## BRIEF
Leaving out only the pictures, write out all the entries exactly.
[SOURCE DATA]
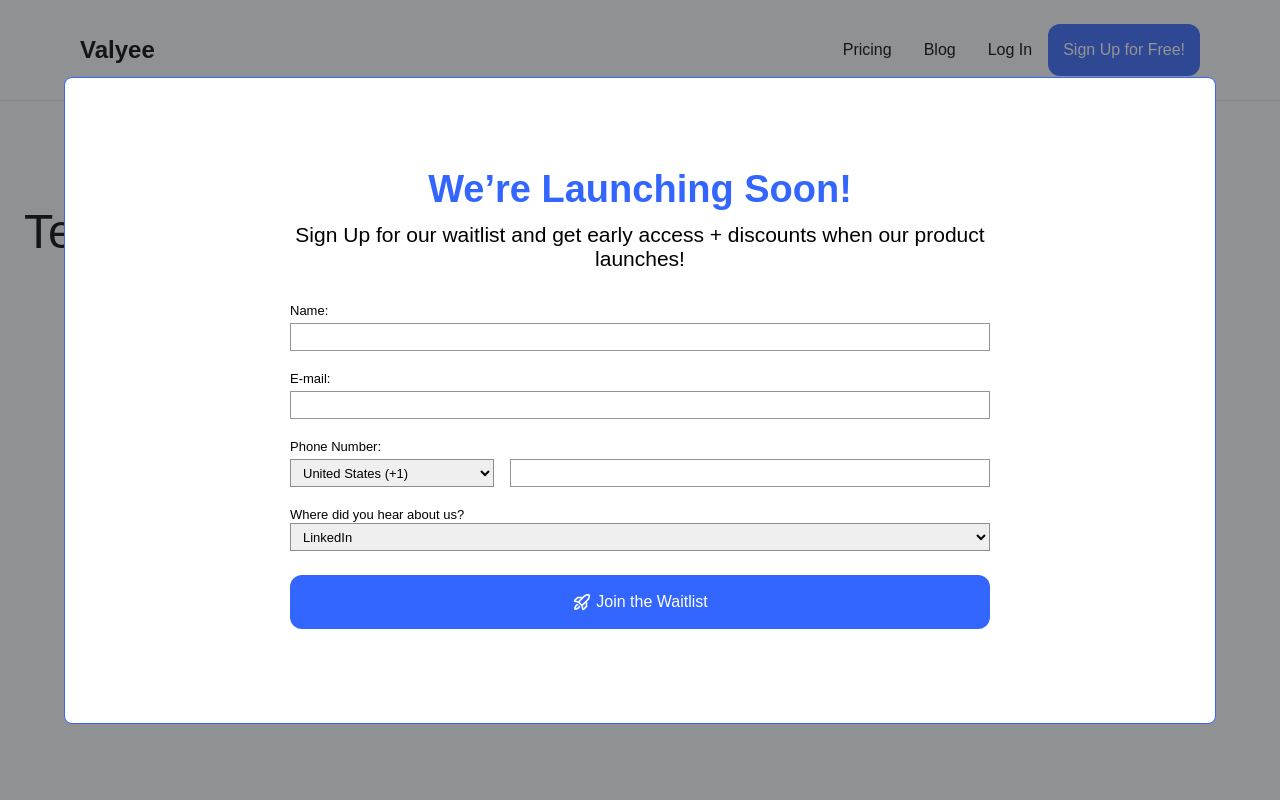
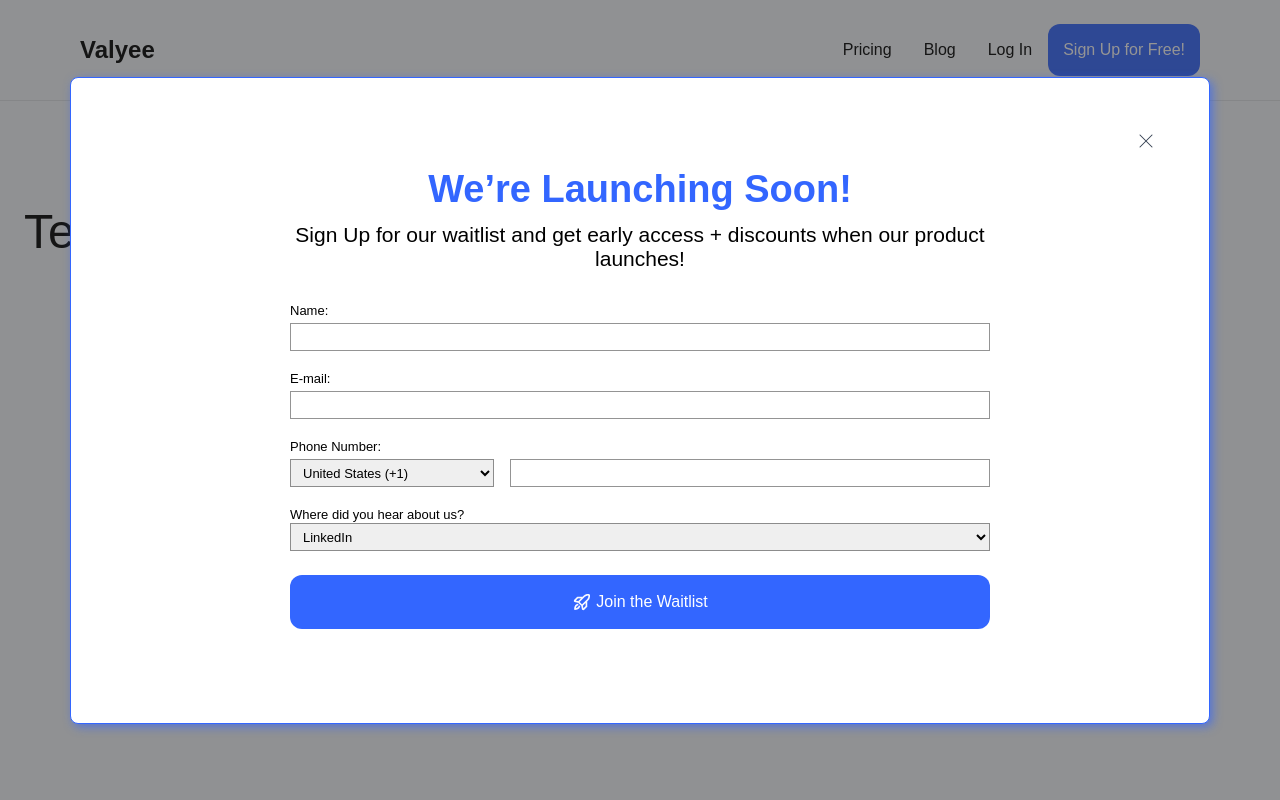
Before and after one commit to codewizard870/valyee, a React (Create React App) app: page /terms in a window 1280 px wide. Both pictures are taken after a click on the element "Log In". Shown: the top 800 px of the page. Built offline with nearby package versions, Linux system fonts and the light colour scheme.

Commit message:
new menu style

```diff
--- a/src/App.tsx
+++ b/src/App.tsx
@@ -25,7 +25,7 @@ function App() {
       <Footer />
 
       <JoinWaitList />
-      <MobileMenu />
+      {/* <MobileMenu /> */}
     </div>
   );
 }
--- a/src/components/header/index.tsx
+++ b/src/components/header/index.tsx
@@ -11,16 +11,18 @@ type HeaderProps = {};
 const Header: React.FC<HeaderProps> = ({}) => {
   const navigate = useNavigate();
   const dispatch = useAppDispatch();
+  const isOpen = useAppSelector((state) => state.globalState.bMobileMenu);
 
   const onClickSignup = () => {
     dispatch(toggleWaitList(true));
   };
 
   const onClickMobileMenu = () => {
-    dispatch(toggleMobileMenu(true));
+    dispatch(toggleMobileMenu(!isOpen));
   };
   return (
-    <div className="fixed top-0 z-20 flex justify-between w-full px-6 py-6 border-b md:px-20 bg-gray-2 border-b-gray-1/10">
+    <div className="fixed top-0 z-30 w-full bg-gray-2">
+      <div className="flex justify-between w-full px-6 py-6 border-b md:px-20 bg-gray-2 border-b-gray-1/10">
         <div
           className="flex items-center gap-2 cursor-pointer"
           onClick={() => navigate("/")}
@@ -50,9 +52,31 @@ const Header: React.FC<HeaderProps> = ({}) => {
             Sign Up for Free!
           </button>
           <div className="md:hidden" onClick={onClickMobileMenu}>
+            {isOpen ? (
+              <img src="/assets/header/close.svg" className="w-6" />
+            ) : (
               <img src="/assets/header/menu.svg" className="w-6" />
+            )}
           </div>
         </div>
+      </div>
+      {isOpen && (
+        <div className="flex flex-col items-center gap-5 py-8 border-b md:hidden border-b-gray-1/20">
+          {ROUTES.map((route, index) => (
+            <a href={route.href} key={index}>
+              <span className="text-sm font-semibold md:block md:text-base text-primary-default">
+                {route.label}
+              </span>
+            </a>
+          ))}
+          <span
+            className="text-sm font-semibold cursor-pointer md:block md:text-base text-primary-default"
+            onClick={onClickSignup}
+          >
+            Log In
+          </span>
+        </div>
+      )}
     </div>
   );
 };
--- a/src/components/modal/waitList.tsx
+++ b/src/components/modal/waitList.tsx
@@ -25,9 +25,16 @@ const JoinWaitList = () => {
     >
       <div className="flex items-center justify-center w-full h-full">
         <div
-          className={`w-[90vw] h-[540px] md:h-[647px] border border-primary-default flex justify-center items-center px-4 md:px-0 bg-white rounded-lg`}
+          className={`relative w-[90vw] h-[540px]  md:w-[1140px] md:h-[647px] border border-primary-default flex justify-center items-center px-4 md:px-0 bg-white rounded-lg  shadow-5xl`}
           onClick={(e) => e.stopPropagation()}
         >
+          <div
+            className="absolute p-4 rounded-full cursor-pointer top-10 right-10 hover:bg-primary-default/10"
+            onClick={() => dispatch(toggleWaitList(false))}
+          >
+            <img src="/assets/joinwaitlist/close.png" />
+          </div>
+
           <div className="w-[700px]">
             <p className="text-3xl md:text-[38px] font-semibold text-primary-default text-center">
               We’re Launching Soon!
@@ -45,7 +52,9 @@ const JoinWaitList = () => {
               <input className="w-full mt-1 border border-black/50 focus-visible:outline-none h-7 text-xs md:text-[13px] px-2" />
             </div>
             <div className="mt-5">
-              <p className="text-xs md:text-[13px] font-medium">Phone Number:</p>
+              <p className="text-xs md:text-[13px] font-medium">
+                Phone Number:
+              </p>
               <div className="flex w-full gap-4 mt-1 ">
                 <select
                   className="text-xs md:text-[13px] border border-black/50 focus-visible:outline-none h-7 px-2"
@@ -69,7 +78,7 @@ const JoinWaitList = () => {
               </select>
             </div>
             <div className="w-full mt-6">
-              <JoinButton className="w-full"/>
+              <JoinButton className="w-full" />
             </div>
           </div>
         </div>
--- a/tailwind.config.js
+++ b/tailwind.config.js
@@ -27,6 +27,9 @@ module.exports = {
       web: "url('../public/images/home/left_web.svg')",
       "feature-line": "url('../public/images/features/feature_line_1.svg')",
     },
+    boxShadow: {
+      '5xl': '3px 3px 10px #3366FFa0',
+    }
   },
   plugins: [],
 };
```
Also changed, not shown: public/assets/header/close.svg (added), public/assets/joinwaitlist/close.png (added). Lines whose indentation alone changed are shown as unchanged.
[/SOURCE DATA]
## THE ANSWER
Before and after one commit to codewizard870/valyee, a React (Create React App) app: page /terms in a window 1280 px wide. Both pictures are taken after a click on the element "Log In". Shown: the top 800 px of the page. Built offline with nearby package versions, Linux system fonts and the light colour scheme.

Commit message:
new menu style

```diff
--- a/src/App.tsx
+++ b/src/App.tsx
@@ -25,7 +25,7 @@ function App() {
       <Footer />
 
       <JoinWaitList />
-      <MobileMenu />
+      {/* <MobileMenu /> */}
     </div>
   );
 }
--- a/src/components/header/index.tsx
+++ b/src/components/header/index.tsx
@@ -11,16 +11,18 @@ type HeaderProps = {};
 const Header: React.FC<HeaderProps> = ({}) => {
   const navigate = useNavigate();
   const dispatch = useAppDispatch();
+  const isOpen = useAppSelector((state) => state.globalState.bMobileMenu);
 
   const onClickSignup = () => {
     dispatch(toggleWaitList(true));
   };
 
   const onClickMobileMenu = () => {
-    dispatch(toggleMobileMenu(true));
+    dispatch(toggleMobileMenu(!isOpen));
   };
   return (
-    <div className="fixed top-0 z-20 flex justify-between w-full px-6 py-6 border-b md:px-20 bg-gray-2 border-b-gray-1/10">
+    <div className="fixed top-0 z-30 w-full bg-gray-2">
+      <div className="flex justify-between w-full px-6 py-6 border-b md:px-20 bg-gray-2 border-b-gray-1/10">
         <div
           className="flex items-center gap-2 cursor-pointer"
           onClick={() => navigate("/")}
@@ -50,9 +52,31 @@ const Header: React.FC<HeaderProps> = ({}) => {
             Sign Up for Free!
           </button>
           <div className="md:hidden" onClick={onClickMobileMenu}>
+            {isOpen ? (
+              <img src="/assets/header/close.svg" className="w-6" />
+            ) : (
               <img src="/assets/header/menu.svg" className="w-6" />
+            )}
           </div>
         </div>
+      </div>
+      {isOpen && (
+        <div className="flex flex-col items-center gap-5 py-8 border-b md:hidden border-b-gray-1/20">
+          {ROUTES.map((route, index) => (
+            <a href={route.href} key={index}>
+              <span className="text-sm font-semibold md:block md:text-base text-primary-default">
+                {route.label}
+              </span>
+            </a>
+          ))}
+          <span
+            className="text-sm font-semibold cursor-pointer md:block md:text-base text-primary-default"
+            onClick={onClickSignup}
+          >
+            Log In
+          </span>
+        </div>
+      )}
     </div>
   );
 };
--- a/src/components/modal/waitList.tsx
+++ b/src/components/modal/waitList.tsx
@@ -25,9 +25,16 @@ const JoinWaitList = () => {
     >
       <div className="flex items-center justify-center w-full h-full">
         <div
-          className={`w-[90vw] h-[540px] md:h-[647px] border border-primary-default flex justify-center items-center px-4 md:px-0 bg-white rounded-lg`}
+          className={`relative w-[90vw] h-[540px]  md:w-[1140px] md:h-[647px] border border-primary-default flex justify-center items-center px-4 md:px-0 bg-white rounded-lg  shadow-5xl`}
           onClick={(e) => e.stopPropagation()}
         >
+          <div
+            className="absolute p-4 rounded-full cursor-pointer top-10 right-10 hover:bg-primary-default/10"
+            onClick={() => dispatch(toggleWaitList(false))}
+          >
+            <img src="/assets/joinwaitlist/close.png" />
+          </div>
+
           <div className="w-[700px]">
             <p className="text-3xl md:text-[38px] font-semibold text-primary-default text-center">
               We’re Launching Soon!
@@ -45,7 +52,9 @@ const JoinWaitList = () => {
               <input className="w-full mt-1 border border-black/50 focus-visible:outline-none h-7 text-xs md:text-[13px] px-2" />
             </div>
             <div className="mt-5">
-              <p className="text-xs md:text-[13px] font-medium">Phone Number:</p>
+              <p className="text-xs md:text-[13px] font-medium">
+                Phone Number:
+              </p>
               <div className="flex w-full gap-4 mt-1 ">
                 <select
                   className="text-xs md:text-[13px] border border-black/50 focus-visible:outline-none h-7 px-2"
@@ -69,7 +78,7 @@ const JoinWaitList = () => {
               </select>
             </div>
             <div className="w-full mt-6">
-              <JoinButton className="w-full"/>
+              <JoinButton className="w-full" />
             </div>
           </div>
         </div>
--- a/tailwind.config.js
+++ b/tailwind.config.js
@@ -27,6 +27,9 @@ module.exports = {
       web: "url('../public/images/home/left_web.svg')",
       "feature-line": "url('../public/images/features/feature_line_1.svg')",
     },
+    boxShadow: {
+      '5xl': '3px 3px 10px #3366FFa0',
+    }
   },
   plugins: [],
 };
```
Also changed, not shown: public/assets/header/close.svg (added), public/assets/joinwaitlist/close.png (added). Lines whose indentation alone changed are shown as unchanged.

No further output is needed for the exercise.